-- Some people with Type 2 diabetes were able to put the disease in remission without medication by following a rigorous diet plan, according to a study published today in the Lancet medical journal.
"Our findings suggest that even if you have had Type 2 diabetes for six years, putting the disease into remission is feasible," Michael Lean, a professor from the University of Glasgow in Scotland who co-led the study, said in a statement.
The researchers looked at 149 participants who have had Type 2 diabetes for up to six years and monitored them closely as they underwent a liquid diet that provided only 825 to 853 calories per day for three to five months. The participants were then reintroduced to solid food and maintained a structured diet until the end of the yearlong study.
The researchers found that almost half of the participants (68 total) were able to put their diabetes in remission without the use of medication after one year.
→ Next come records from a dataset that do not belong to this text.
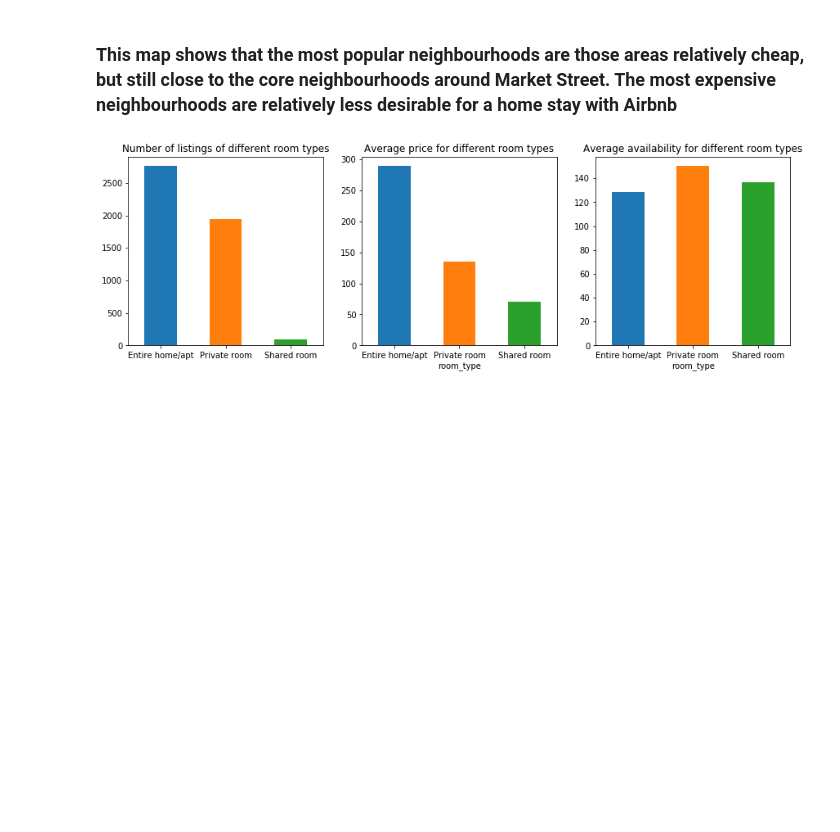
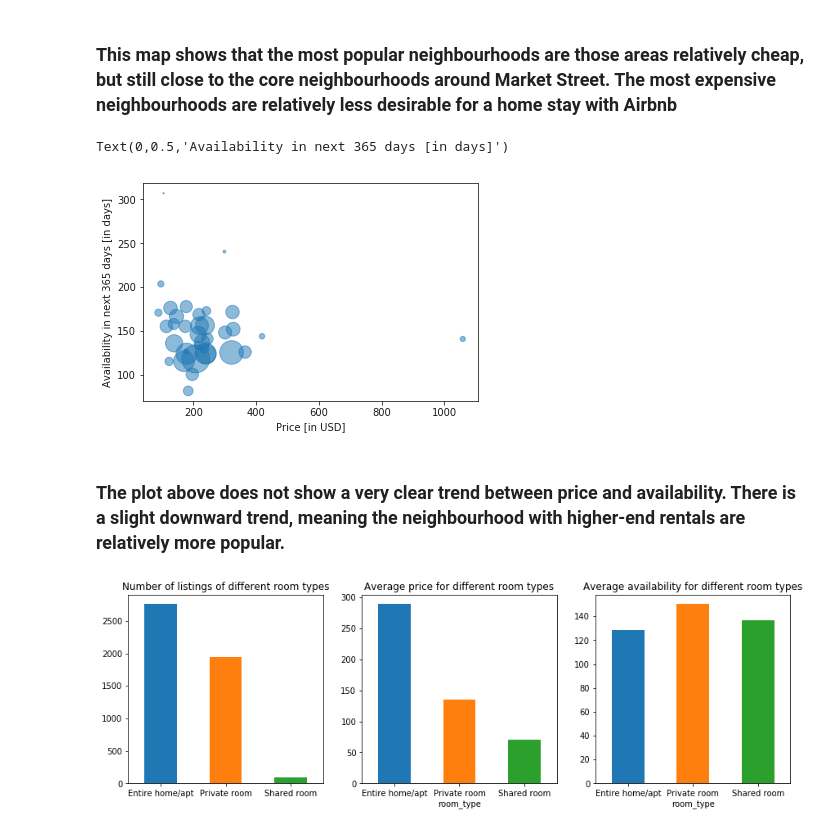
Before and after one commit to forheart81/Data-Science, a Jupyter notebook: SF Airbnb - Data Story .ipynb, the cells around one changed output. Saved outputs shown, nothing was run; the diff lists cells and outputs as text; code cells hidden in the pictures; blank space fills up the shorter version.

```diff
--- a/SF Airbnb - Data Story .ipynb
+++ b/SF Airbnb - Data Story .ipynb
@@ -16,7 +16,7 @@ url_listing = 'http://data.insideairbnb.com/united-states/ca/san-francisco/2018-
 df_listing = pd.read_csv(url_listing, sep=',')
 # %%
 #Read SF listing summary csv into a Pandas DataFrame
-url = 'http://data.insideairbnb.com/united-states/ca/san-francisco/2018-03-04/visualisations/listings.csv'
+url = '/Users/forheart/Dropbox/Data Scientist/Capstone Project 1/2018_march_listings.csv'
 df = pd.read_csv(url, sep=',')
 # %%
 #Count the total listings in each neighbourhood
@@ -101,6 +101,20 @@ Text(0.5,1,'Average days available for booking in one year')
 [figure]
 # %% [markdown]
 ### This map shows that the most popular neighbourhoods are those areas relatively cheap, but still close to the core neighbourhoods around Market Street. The most expensive neighbourhoods are relatively less desirable for a home stay with Airbnb
+# %%
+# set s argument
+plt.scatter(neighbourhood_gdf['price'], neighbourhood_gdf['availability_365'], s = 1.5*neighbourhood_gdf['total listings'], alpha=0.5)
+
+# Previous customizations
+plt.xlabel('Price [in USD]')
+plt.ylabel('Availability in next 365 days [in days]')
+
+#The bubble size in the figure below shows the number of listings in that neighbourhood.
+# %% [output]
+Text(0,0.5,'Availability in next 365 days [in days]')
+[figure, added]
+# %% [markdown]
+### The plot above does not show a very clear trend between price and availability. There is a slight downward trend, meaning the neighbourhood with higher-end rentals are relatively more popular.
 # %%
 df_roomtype = df['room_type'].value_counts(dropna=False)
 plt.subplot(1,3,1)
```
Also changed, not shown: parts of 18 cells of this notebook.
In addition, those who undertook the study also lost an average of more than 20 pounds. Thirty-two of the 149 participants in the study, however, dropped out of the program.
The study comes at a time when more than 100 million American adults are living with diabetes or prediabetes, according to a report released earlier this year by the U.S. Centers for Disease Control and Prevention. Prediabetes was defined by the CDC as a condition that if not treated often leads to Type 2 diabetes within five years.
In addition, approximately 90 to 95 percent of the more than 30 million Americans living with diabetes have Type 2 diabetes, according to the CDC.
Roy Taylor, a professor at Newcastle University in the U.K. who co-led the study said in a statement announcing the findings that the impact that diet and lifestyle has on diabetes are "rarely discussed."
"Rather than addressing the root cause, management guidelines for Type 2 diabetes focus on reducing blood sugar levels through drug treatments. Diet and lifestyle are touched upon but diabetes remission by cutting calories is rarely discussed," Taylor said.
He added that the participants were not asked to increase their physical activity at all, but only asked to modify their diet.
"A major difference from other studies is that we advised a period of dietary weight loss with no increase in physical activity, but during the long-term follow up increased daily activity is important," Taylor said.
Taylor also wrote that the study offered a more universal approach to reversing diabetes compared to undergoing bariatric surgery, which can achieve Type 2 diabetes remission for some people, but "is more expensive and risky, and is only available to a small number of patients."